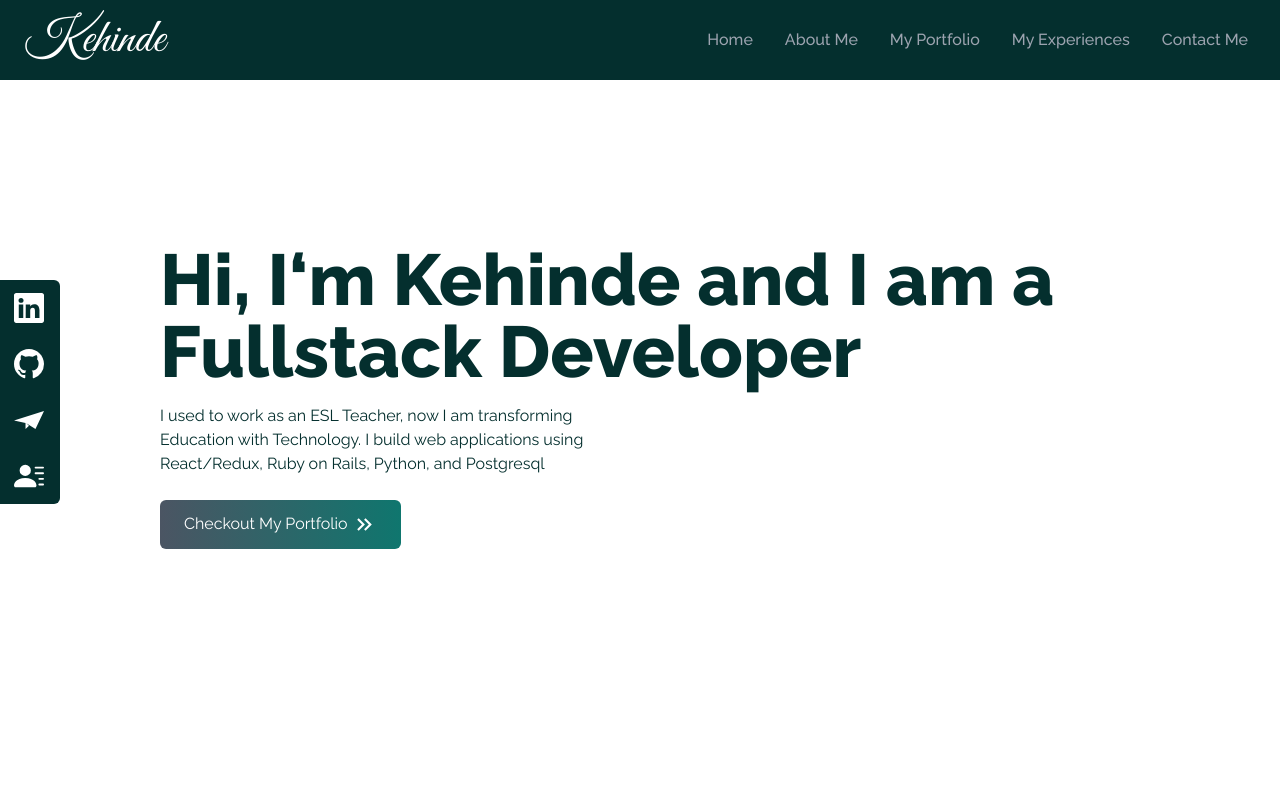
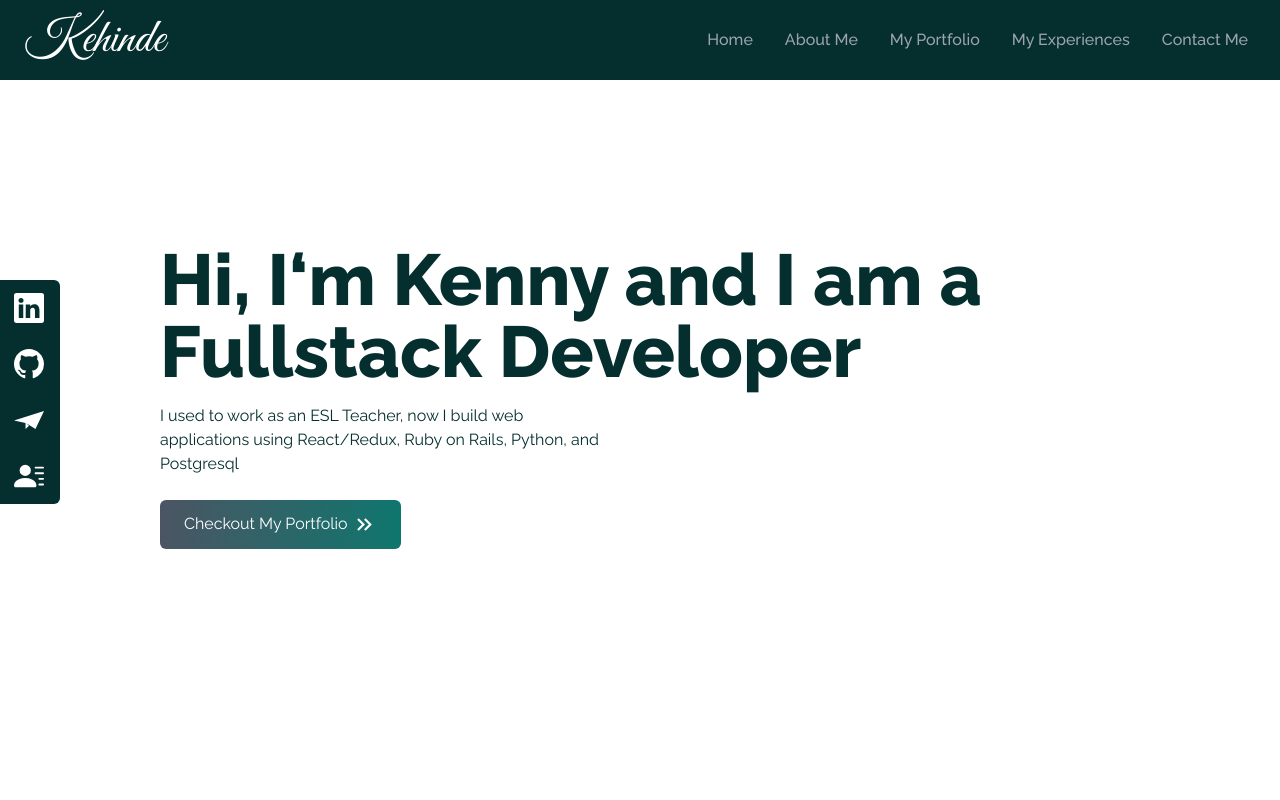
Before and after one commit to Armynerh/my-portfolio, a React (Create React App) app: page / in a window 1280 px wide. Shown: the top 800 px of the page. Built offline with nearby package versions, Linux system fonts and the light colour scheme.

Commit message:
modify home

```diff
--- a/src/components/Home.jsx
+++ b/src/components/Home.jsx
@@ -1,4 +1,5 @@
 import React from 'react';
+import { Link } from 'react-scroll';
 import { MdOutlineKeyboardDoubleArrowRight } from 'react-icons/md';
 
 function Home() {
@@ -6,19 +7,19 @@ function Home() {
     <div name="home" className="h-screen w-full">
       <div className="max-w-screen-lg mx-auto flex flex-col item-center justify-center h-full px-8 md:flex-row">
         <div className="flex flex-col justify-center h-full">
-          <h2 className="text-5xl sm:text-7xl font-extrabold text-teal-950">Hi, I&lsquo;m Kehinde and I am a Fullstack Developer</h2>
+          <h2 className="text-5xl sm:text-7xl font-extrabold text-teal-950">Hi, I&lsquo;m Kenny and I am a Fullstack Developer</h2>
           <p className="text-teal-950 py-4 max-w-md">
-            I used to work as an ESL Teacher, now I am transforming Education with Technology.
-            I build web applications using React/Redux, Ruby on Rails, Python, and Postgresql
+            I used to work as an ESL Teacher,
+            now I build web applications using React/Redux, Ruby on Rails, Python, and Postgresql
           </p>
 
           <div>
-            <button type="submit" className="text-white w-fix px-6 py-3 my-2 flex items-center rounded-md bg-gradient-to-r from-gray-600 to-teal-700 cursor-pointer group">
+            <Link to="portfolio" className="text-white w-fit px-6 py-3 my-2 flex items-center rounded-md bg-gradient-to-r from-gray-600 to-teal-700 cursor-pointer group">
               Checkout My Portfolio
               <span className="group-hover:rotate-90 duration-300">
                 <MdOutlineKeyboardDoubleArrowRight size={25} className="ml-1" />
               </span>
-            </button>
+            </Link>
           </div>
         </div>
       </div>
```
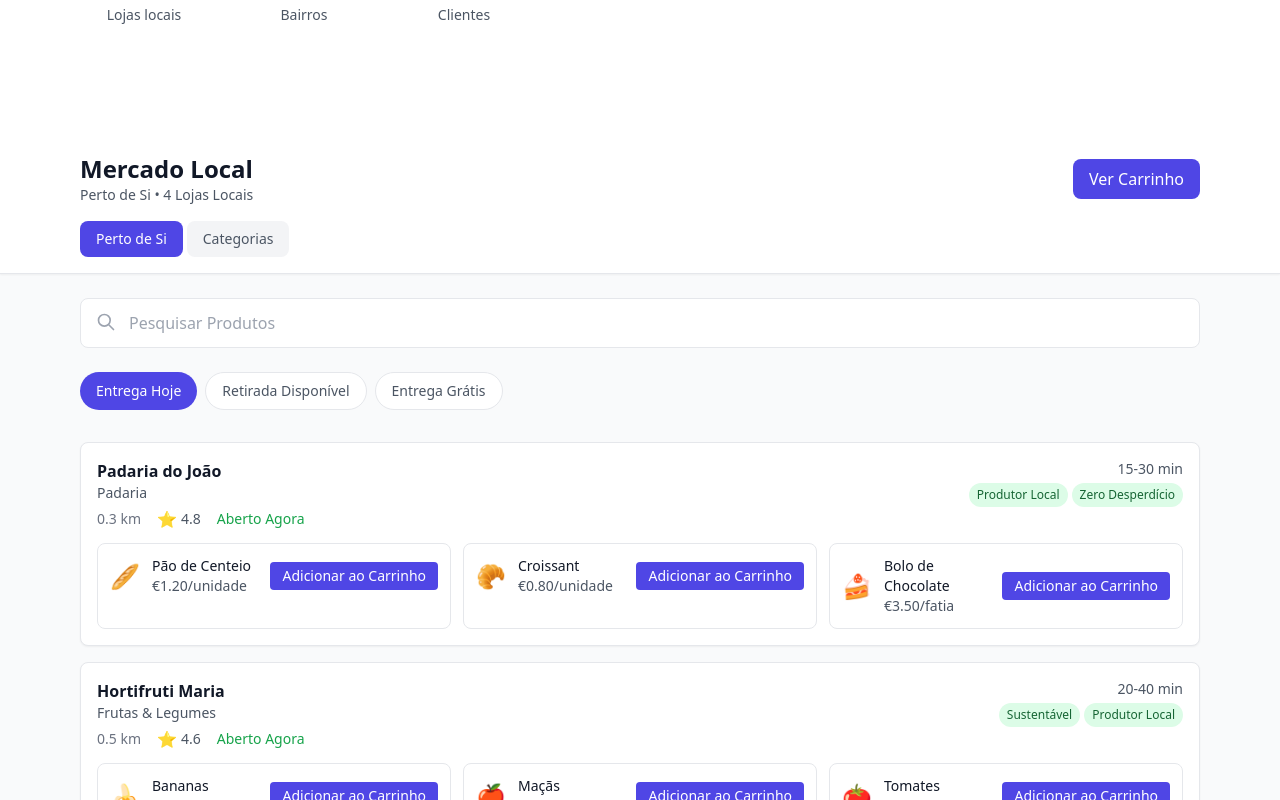
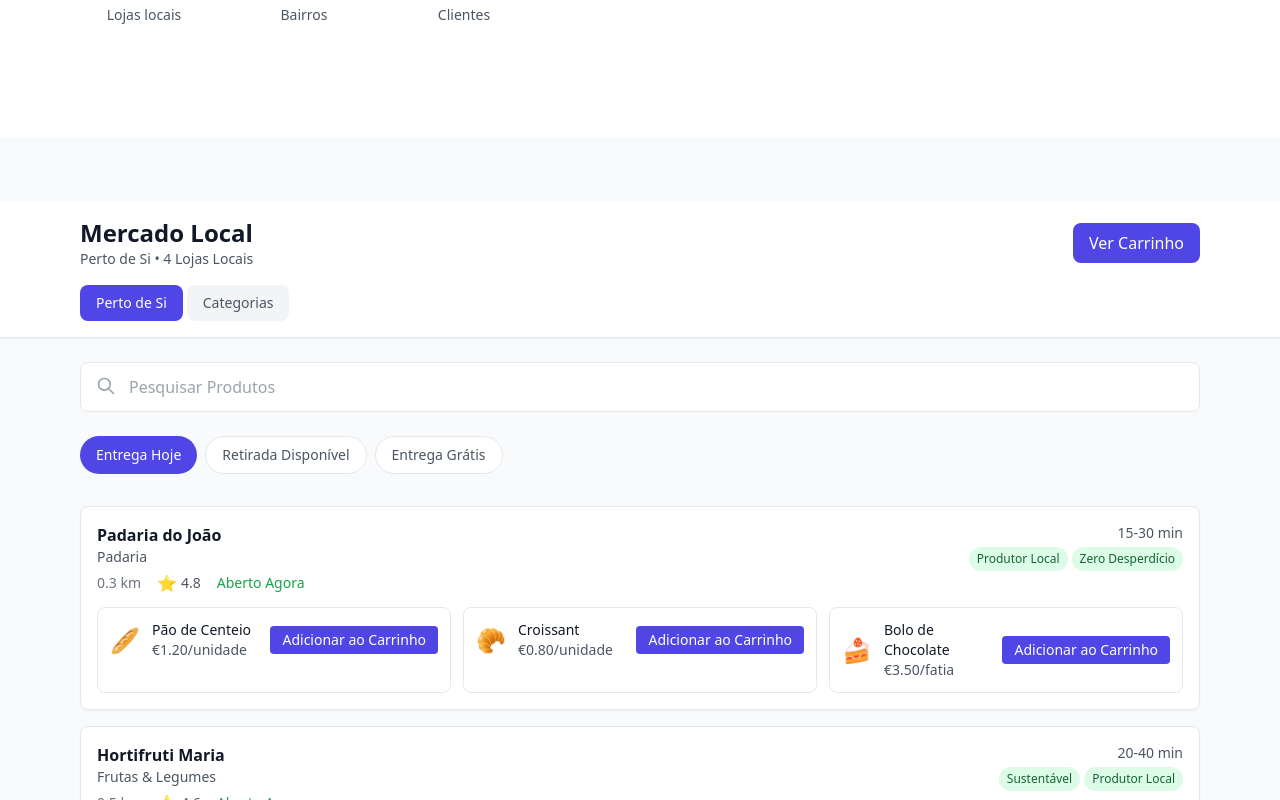
Before and after one commit to 19820707/centerhup, a Next.js app: page / in a window 1280 px wide. Shown: the part 560-1360 px from the top of the page. Built offline with nearby package versions, Linux system fonts and the light colour scheme.

Commit message:
Corrigir layout do marketplace local - remover min-h-screen que estava sobrepondo o site

```diff
--- a/components/LocalMarketplace.tsx
+++ b/components/LocalMarketplace.tsx
@@ -218,7 +218,7 @@
   };
 
   return (
-    <div className="min-h-screen bg-gray-50">
+    <section className="bg-gray-50 py-16">
       {/* Header */}
       <div className="bg-white shadow-sm border-b">
         <div className="container-max px-4 py-4">
@@ -426,6 +426,6 @@
           </div>
         )}
       </div>
-    </div>
+    </section>
   );
 }
```
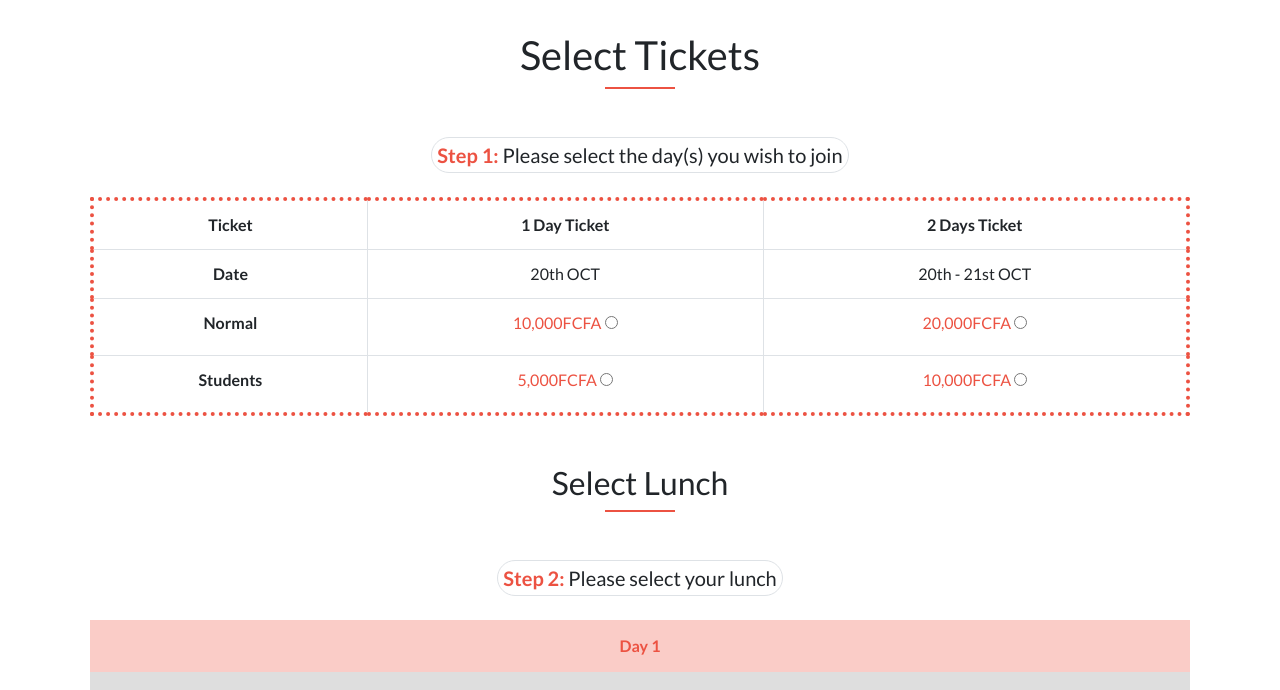
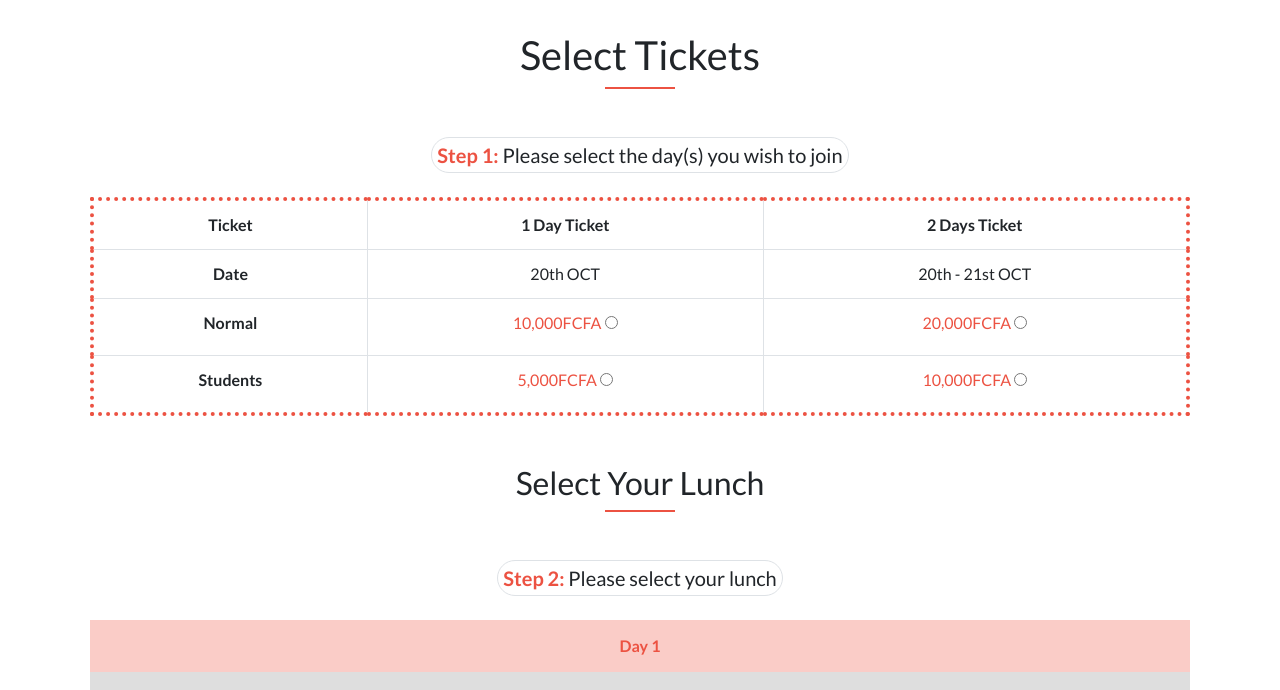
Before and after one commit to Georjane/LEO-Workshop-Website, a website: page tickets.html in a window 1280 px wide. Shown: the part 110-800 px from the top of the page. Drawn offline with nearby package versions, Linux system fonts and the light colour scheme.

Commit message:
Fix errors

```diff
--- a/tickets.html
+++ b/tickets.html
@@ -78,7 +78,7 @@
      </section>
 
      <section>
-        <h2 class="text-center mt-5">Select Lunch</h2>
+        <h2 class="text-center mt-5">Select Your Lunch</h2>
         <div class="redline"></div>
          <h5 class=" ticket-para border mb-4"><strong class="redtext">Step 2: </strong>  Please select your lunch</h5>
 
```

■ ■ ■ ■ ■ ■ ■

■ ACTIVITY ■
Retype the records exactly, but skip the pictures.

■ EXERCISE SOLUTION ■
Before and after one commit to Armynerh/my-portfolio, a React (Create React App) app: page / in a window 1280 px wide. Shown: the top 800 px of the page. Built offline with nearby package versions, Linux system fonts and the light colour scheme.

Commit message:
modify home

```diff
--- a/src/components/Home.jsx
+++ b/src/components/Home.jsx
@@ -1,4 +1,5 @@
 import React from 'react';
+import { Link } from 'react-scroll';
 import { MdOutlineKeyboardDoubleArrowRight } from 'react-icons/md';
 
 function Home() {
@@ -6,19 +7,19 @@ function Home() {
     <div name="home" className="h-screen w-full">
       <div className="max-w-screen-lg mx-auto flex flex-col item-center justify-center h-full px-8 md:flex-row">
         <div className="flex flex-col justify-center h-full">
-          <h2 className="text-5xl sm:text-7xl font-extrabold text-teal-950">Hi, I&lsquo;m Kehinde and I am a Fullstack Developer</h2>
+          <h2 className="text-5xl sm:text-7xl font-extrabold text-teal-950">Hi, I&lsquo;m Kenny and I am a Fullstack Developer</h2>
           <p className="text-teal-950 py-4 max-w-md">
-            I used to work as an ESL Teacher, now I am transforming Education with Technology.
-            I build web applications using React/Redux, Ruby on Rails, Python, and Postgresql
+            I used to work as an ESL Teacher,
+            now I build web applications using React/Redux, Ruby on Rails, Python, and Postgresql
           </p>
 
           <div>
-            <button type="submit" className="text-white w-fix px-6 py-3 my-2 flex items-center rounded-md bg-gradient-to-r from-gray-600 to-teal-700 cursor-pointer group">
+            <Link to="portfolio" className="text-white w-fit px-6 py-3 my-2 flex items-center rounded-md bg-gradient-to-r from-gray-600 to-teal-700 cursor-pointer group">
               Checkout My Portfolio
               <span className="group-hover:rotate-90 duration-300">
                 <MdOutlineKeyboardDoubleArrowRight size={25} className="ml-1" />
               </span>
-            </button>
+            </Link>
           </div>
         </div>
       </div>
```
Before and after one commit to 19820707/centerhup, a Next.js app: page / in a window 1280 px wide. Shown: the part 560-1360 px from the top of the page. Built offline with nearby package versions, Linux system fonts and the light colour scheme.

Commit message:
Corrigir layout do marketplace local - remover min-h-screen que estava sobrepondo o site

```diff
--- a/components/LocalMarketplace.tsx
+++ b/components/LocalMarketplace.tsx
@@ -218,7 +218,7 @@
   };
 
   return (
-    <div className="min-h-screen bg-gray-50">
+    <section className="bg-gray-50 py-16">
       {/* Header */}
       <div className="bg-white shadow-sm border-b">
         <div className="container-max px-4 py-4">
@@ -426,6 +426,6 @@
           </div>
         )}
       </div>
-    </div>
+    </section>
   );
 }
```
Before and after one commit to Georjane/LEO-Workshop-Website, a website: page tickets.html in a window 1280 px wide. Shown: the part 110-800 px from the top of the page. Drawn offline with nearby package versions, Linux system fonts and the light colour scheme.

Commit message:
Fix errors

```diff
--- a/tickets.html
+++ b/tickets.html
@@ -78,7 +78,7 @@
      </section>
 
      <section>
-        <h2 class="text-center mt-5">Select Lunch</h2>
+        <h2 class="text-center mt-5">Select Your Lunch</h2>
         <div class="redline"></div>
          <h5 class=" ticket-para border mb-4"><strong class="redtext">Step 2: </strong>  Please select your lunch</h5>
 
```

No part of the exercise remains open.